## Problem details
Where a picture occurs in the data, omit it, and copy all remaining data exactly.

## Records to process
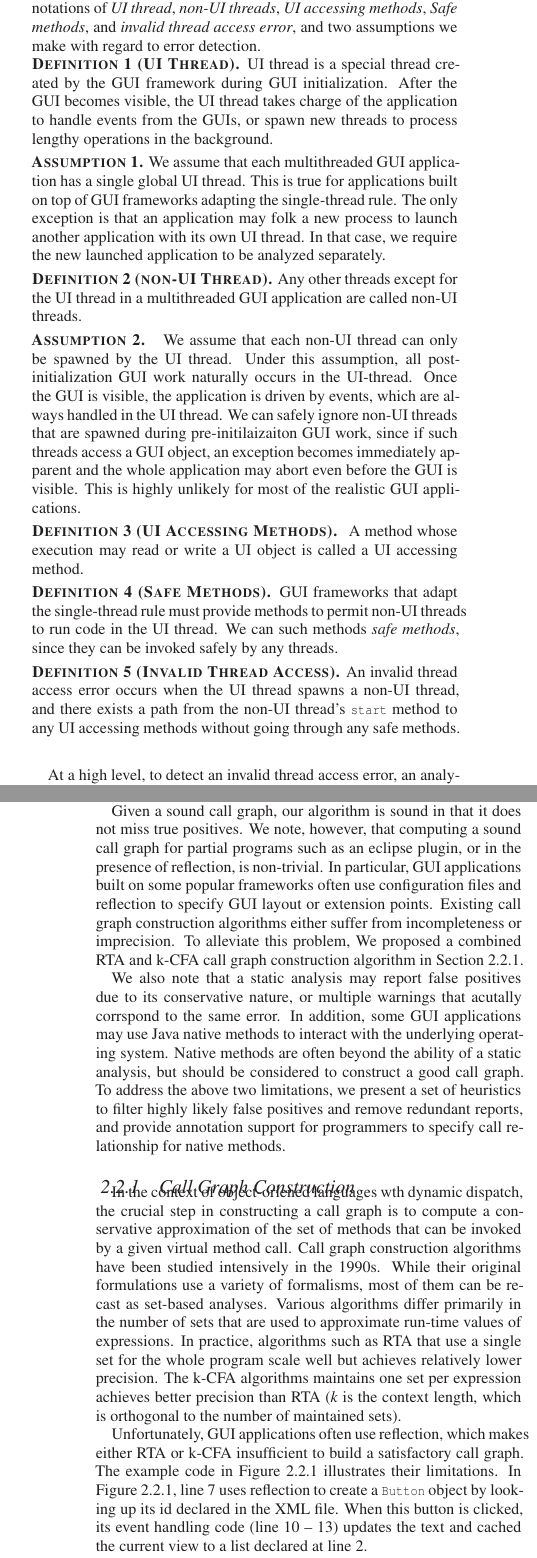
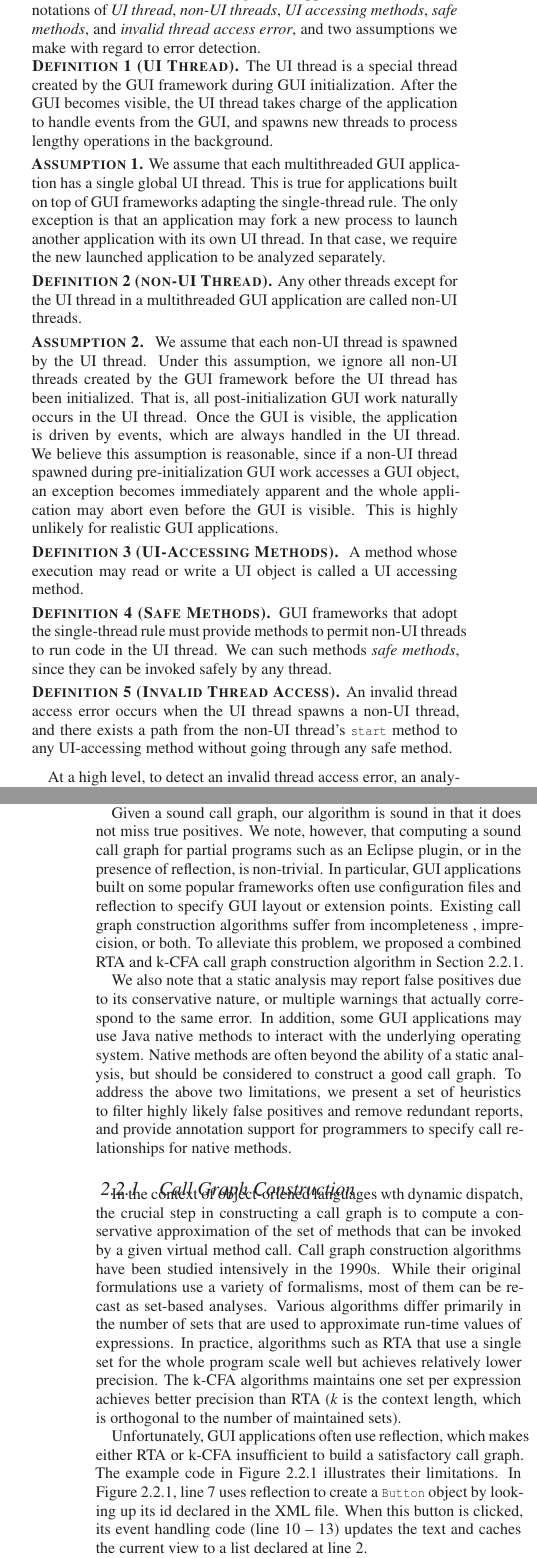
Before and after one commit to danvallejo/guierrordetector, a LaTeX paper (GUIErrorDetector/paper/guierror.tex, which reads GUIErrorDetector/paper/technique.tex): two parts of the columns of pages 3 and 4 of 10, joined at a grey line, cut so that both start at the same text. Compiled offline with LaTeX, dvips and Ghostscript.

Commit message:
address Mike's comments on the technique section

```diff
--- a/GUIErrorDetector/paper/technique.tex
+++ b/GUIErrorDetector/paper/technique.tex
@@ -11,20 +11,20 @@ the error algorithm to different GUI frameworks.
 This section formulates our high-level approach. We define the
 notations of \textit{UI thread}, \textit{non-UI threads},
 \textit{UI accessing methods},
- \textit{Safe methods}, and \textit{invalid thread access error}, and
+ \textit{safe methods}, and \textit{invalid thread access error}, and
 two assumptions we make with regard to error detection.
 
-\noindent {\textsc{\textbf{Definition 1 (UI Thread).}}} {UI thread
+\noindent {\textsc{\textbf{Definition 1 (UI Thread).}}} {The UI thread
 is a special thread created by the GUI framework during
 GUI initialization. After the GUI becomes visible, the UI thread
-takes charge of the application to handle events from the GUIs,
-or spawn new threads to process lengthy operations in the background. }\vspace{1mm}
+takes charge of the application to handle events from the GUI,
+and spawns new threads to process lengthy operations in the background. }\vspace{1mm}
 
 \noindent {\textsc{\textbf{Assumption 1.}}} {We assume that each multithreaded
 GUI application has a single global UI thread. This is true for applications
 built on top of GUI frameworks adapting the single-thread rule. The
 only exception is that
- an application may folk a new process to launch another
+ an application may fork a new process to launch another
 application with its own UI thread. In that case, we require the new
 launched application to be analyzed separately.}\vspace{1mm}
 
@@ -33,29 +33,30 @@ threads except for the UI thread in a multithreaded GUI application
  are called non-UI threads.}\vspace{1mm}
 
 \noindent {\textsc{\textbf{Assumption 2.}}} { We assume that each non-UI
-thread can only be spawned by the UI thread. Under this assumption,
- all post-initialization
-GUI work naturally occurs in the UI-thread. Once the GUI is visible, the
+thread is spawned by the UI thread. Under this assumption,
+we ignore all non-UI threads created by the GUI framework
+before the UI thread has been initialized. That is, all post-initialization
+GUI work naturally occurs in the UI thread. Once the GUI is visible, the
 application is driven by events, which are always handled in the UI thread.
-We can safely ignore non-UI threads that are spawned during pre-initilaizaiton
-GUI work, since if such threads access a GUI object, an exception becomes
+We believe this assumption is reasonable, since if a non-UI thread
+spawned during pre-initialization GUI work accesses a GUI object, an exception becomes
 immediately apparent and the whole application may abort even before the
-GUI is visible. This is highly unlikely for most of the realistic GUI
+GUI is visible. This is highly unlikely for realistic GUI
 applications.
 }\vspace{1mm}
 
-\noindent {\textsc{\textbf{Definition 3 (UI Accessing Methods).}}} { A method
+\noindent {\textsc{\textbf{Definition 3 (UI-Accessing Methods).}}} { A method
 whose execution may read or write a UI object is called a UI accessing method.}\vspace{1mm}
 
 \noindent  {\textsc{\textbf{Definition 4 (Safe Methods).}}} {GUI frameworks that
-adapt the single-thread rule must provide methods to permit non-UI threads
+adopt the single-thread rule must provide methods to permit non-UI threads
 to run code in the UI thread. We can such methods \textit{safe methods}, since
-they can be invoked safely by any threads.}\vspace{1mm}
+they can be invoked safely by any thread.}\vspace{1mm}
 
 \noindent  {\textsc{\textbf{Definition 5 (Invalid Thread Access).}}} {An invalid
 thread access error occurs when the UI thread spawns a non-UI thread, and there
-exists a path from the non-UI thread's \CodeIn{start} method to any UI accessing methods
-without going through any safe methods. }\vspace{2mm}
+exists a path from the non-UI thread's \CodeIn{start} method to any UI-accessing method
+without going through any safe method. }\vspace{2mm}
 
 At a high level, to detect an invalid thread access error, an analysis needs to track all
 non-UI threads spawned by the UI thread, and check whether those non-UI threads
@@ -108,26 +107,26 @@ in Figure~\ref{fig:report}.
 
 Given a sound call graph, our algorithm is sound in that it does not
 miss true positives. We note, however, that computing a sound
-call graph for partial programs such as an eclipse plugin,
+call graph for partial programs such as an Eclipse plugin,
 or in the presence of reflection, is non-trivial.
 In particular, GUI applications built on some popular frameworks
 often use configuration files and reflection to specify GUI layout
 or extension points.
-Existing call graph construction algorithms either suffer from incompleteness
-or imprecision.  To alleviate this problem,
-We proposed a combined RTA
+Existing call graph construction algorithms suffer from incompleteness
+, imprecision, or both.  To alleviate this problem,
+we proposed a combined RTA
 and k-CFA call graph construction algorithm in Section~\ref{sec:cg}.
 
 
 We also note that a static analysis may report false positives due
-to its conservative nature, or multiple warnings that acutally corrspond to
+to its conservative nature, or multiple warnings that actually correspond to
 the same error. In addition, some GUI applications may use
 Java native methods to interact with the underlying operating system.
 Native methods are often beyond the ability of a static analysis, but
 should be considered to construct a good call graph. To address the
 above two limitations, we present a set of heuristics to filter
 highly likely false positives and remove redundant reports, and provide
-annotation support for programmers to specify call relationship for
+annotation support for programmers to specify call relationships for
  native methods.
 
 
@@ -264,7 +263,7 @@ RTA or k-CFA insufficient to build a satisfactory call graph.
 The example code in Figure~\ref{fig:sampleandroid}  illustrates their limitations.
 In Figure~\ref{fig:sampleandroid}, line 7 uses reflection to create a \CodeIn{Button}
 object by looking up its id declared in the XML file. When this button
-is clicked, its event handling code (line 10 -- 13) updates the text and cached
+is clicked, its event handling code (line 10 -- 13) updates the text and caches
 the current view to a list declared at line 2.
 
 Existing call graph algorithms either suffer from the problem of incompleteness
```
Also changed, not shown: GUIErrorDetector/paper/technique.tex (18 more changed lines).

## Solution for this problem
Before and after one commit to danvallejo/guierrordetector, a LaTeX paper (GUIErrorDetector/paper/guierror.tex, which reads GUIErrorDetector/paper/technique.tex): two parts of the columns of pages 3 and 4 of 10, joined at a grey line, cut so that both start at the same text. Compiled offline with LaTeX, dvips and Ghostscript.

Commit message:
address Mike's comments on the technique section

```diff
--- a/GUIErrorDetector/paper/technique.tex
+++ b/GUIErrorDetector/paper/technique.tex
@@ -11,20 +11,20 @@ the error algorithm to different GUI frameworks.
 This section formulates our high-level approach. We define the
 notations of \textit{UI thread}, \textit{non-UI threads},
 \textit{UI accessing methods},
- \textit{Safe methods}, and \textit{invalid thread access error}, and
+ \textit{safe methods}, and \textit{invalid thread access error}, and
 two assumptions we make with regard to error detection.
 
-\noindent {\textsc{\textbf{Definition 1 (UI Thread).}}} {UI thread
+\noindent {\textsc{\textbf{Definition 1 (UI Thread).}}} {The UI thread
 is a special thread created by the GUI framework during
 GUI initialization. After the GUI becomes visible, the UI thread
-takes charge of the application to handle events from the GUIs,
-or spawn new threads to process lengthy operations in the background. }\vspace{1mm}
+takes charge of the application to handle events from the GUI,
+and spawns new threads to process lengthy operations in the background. }\vspace{1mm}
 
 \noindent {\textsc{\textbf{Assumption 1.}}} {We assume that each multithreaded
 GUI application has a single global UI thread. This is true for applications
 built on top of GUI frameworks adapting the single-thread rule. The
 only exception is that
- an application may folk a new process to launch another
+ an application may fork a new process to launch another
 application with its own UI thread. In that case, we require the new
 launched application to be analyzed separately.}\vspace{1mm}
 
@@ -33,29 +33,30 @@ threads except for the UI thread in a multithreaded GUI application
  are called non-UI threads.}\vspace{1mm}
 
 \noindent {\textsc{\textbf{Assumption 2.}}} { We assume that each non-UI
-thread can only be spawned by the UI thread. Under this assumption,
- all post-initialization
-GUI work naturally occurs in the UI-thread. Once the GUI is visible, the
+thread is spawned by the UI thread. Under this assumption,
+we ignore all non-UI threads created by the GUI framework
+before the UI thread has been initialized. That is, all post-initialization
+GUI work naturally occurs in the UI thread. Once the GUI is visible, the
 application is driven by events, which are always handled in the UI thread.
-We can safely ignore non-UI threads that are spawned during pre-initilaizaiton
-GUI work, since if such threads access a GUI object, an exception becomes
+We believe this assumption is reasonable, since if a non-UI thread
+spawned during pre-initialization GUI work accesses a GUI object, an exception becomes
 immediately apparent and the whole application may abort even before the
-GUI is visible. This is highly unlikely for most of the realistic GUI
+GUI is visible. This is highly unlikely for realistic GUI
 applications.
 }\vspace{1mm}
 
-\noindent {\textsc{\textbf{Definition 3 (UI Accessing Methods).}}} { A method
+\noindent {\textsc{\textbf{Definition 3 (UI-Accessing Methods).}}} { A method
 whose execution may read or write a UI object is called a UI accessing method.}\vspace{1mm}
 
 \noindent  {\textsc{\textbf{Definition 4 (Safe Methods).}}} {GUI frameworks that
-adapt the single-thread rule must provide methods to permit non-UI threads
+adopt the single-thread rule must provide methods to permit non-UI threads
 to run code in the UI thread. We can such methods \textit{safe methods}, since
-they can be invoked safely by any threads.}\vspace{1mm}
+they can be invoked safely by any thread.}\vspace{1mm}
 
 \noindent  {\textsc{\textbf{Definition 5 (Invalid Thread Access).}}} {An invalid
 thread access error occurs when the UI thread spawns a non-UI thread, and there
-exists a path from the non-UI thread's \CodeIn{start} method to any UI accessing methods
-without going through any safe methods. }\vspace{2mm}
+exists a path from the non-UI thread's \CodeIn{start} method to any UI-accessing method
+without going through any safe method. }\vspace{2mm}
 
 At a high level, to detect an invalid thread access error, an analysis needs to track all
 non-UI threads spawned by the UI thread, and check whether those non-UI threads
@@ -108,26 +107,26 @@ in Figure~\ref{fig:report}.
 
 Given a sound call graph, our algorithm is sound in that it does not
 miss true positives. We note, however, that computing a sound
-call graph for partial programs such as an eclipse plugin,
+call graph for partial programs such as an Eclipse plugin,
 or in the presence of reflection, is non-trivial.
 In particular, GUI applications built on some popular frameworks
 often use configuration files and reflection to specify GUI layout
 or extension points.
-Existing call graph construction algorithms either suffer from incompleteness
-or imprecision.  To alleviate this problem,
-We proposed a combined RTA
+Existing call graph construction algorithms suffer from incompleteness
+, imprecision, or both.  To alleviate this problem,
+we proposed a combined RTA
 and k-CFA call graph construction algorithm in Section~\ref{sec:cg}.
 
 
 We also note that a static analysis may report false positives due
-to its conservative nature, or multiple warnings that acutally corrspond to
+to its conservative nature, or multiple warnings that actually correspond to
 the same error. In addition, some GUI applications may use
 Java native methods to interact with the underlying operating system.
 Native methods are often beyond the ability of a static analysis, but
 should be considered to construct a good call graph. To address the
 above two limitations, we present a set of heuristics to filter
 highly likely false positives and remove redundant reports, and provide
-annotation support for programmers to specify call relationship for
+annotation support for programmers to specify call relationships for
  native methods.
 
 
@@ -264,7 +263,7 @@ RTA or k-CFA insufficient to build a satisfactory call graph.
 The example code in Figure~\ref{fig:sampleandroid}  illustrates their limitations.
 In Figure~\ref{fig:sampleandroid}, line 7 uses reflection to create a \CodeIn{Button}
 object by looking up its id declared in the XML file. When this button
-is clicked, its event handling code (line 10 -- 13) updates the text and cached
+is clicked, its event handling code (line 10 -- 13) updates the text and caches
 the current view to a list declared at line 2.
 
 Existing call graph algorithms either suffer from the problem of incompleteness
```
Also changed, not shown: GUIErrorDetector/paper/technique.tex (18 more changed lines).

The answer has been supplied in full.